> [Data extracted from a collection]:
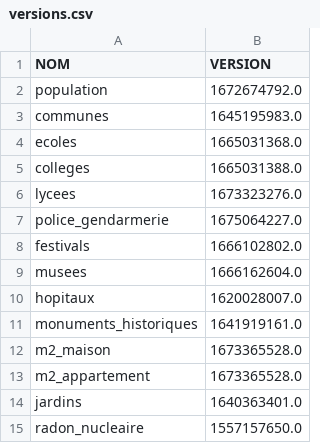
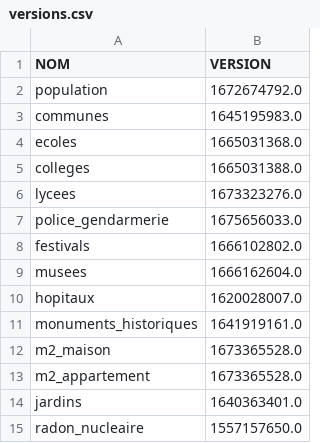
Before and after one commit to The-Weather-TEAM/Life-SCORE, a CSV file: code/donnees/versions.csv, drawn as a sheet.

Commit message:
Update versions.csv

```diff
--- a/code/donnees/versions.csv
+++ b/code/donnees/versions.csv
@@ -6,3 +6,3 @@ colleges,1665031388.0
 lycees,1673323276.0
-police_gendarmerie,1675064227.0
+police_gendarmerie,1675656033.0
 festivals,1666102802.0
```
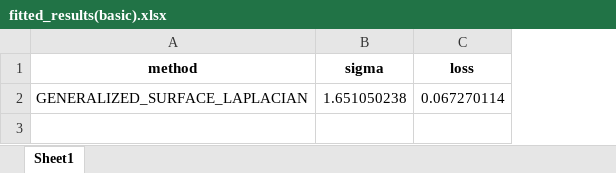
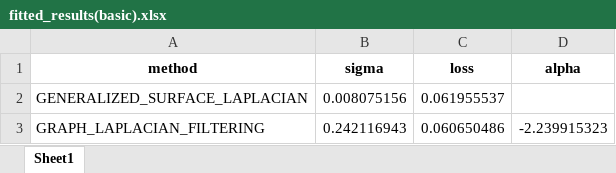
Before and after one commit to Malcolm-XY/modeling_vce_residual, an Excel workbook: fitted_results/fitted_results_competing(sub1_sub5_joint_band)_kernel_norm/fitted_results(basic).xlsx, sheet Sheet1, drawn as a sheet; values as stored, in another font and other column widths than the file's, no borders; the diff names each change by its address in the sheet, - before the commit and + after, or states it on an @@ line.

```diff
--- a/fitted_results/fitted_results_competing(sub1_sub5_joint_band)_kernel_norm/fitted_results(basic).xlsx (sheet Sheet1)
+++ b/fitted_results/fitted_results_competing(sub1_sub5_joint_band)_kernel_norm/fitted_results(basic).xlsx (sheet Sheet1)
+column D (alpha), empty
-B2 (sigma): 1.651050238
+B2 (sigma): 0.008075156
-C2 (loss): 0.067270114
+C2 (loss): 0.061955537
+row 3: GRAPH_LAPLACIAN_FILTERING | 0.242116943 | 0.060650486 | -2.239915323
```
Also changed, not shown: 43 other files.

> [TASK DESCRIPTION]: Working from the entries above, filter out every line that lacks "code" and copy what remains.

> [SOLUTION]:
Before and after one commit to The-Weather-TEAM/Life-SCORE, a CSV file: code/donnees/versions.csv, drawn as a sheet.
--- a/code/donnees/versions.csv
+++ b/code/donnees/versions.csv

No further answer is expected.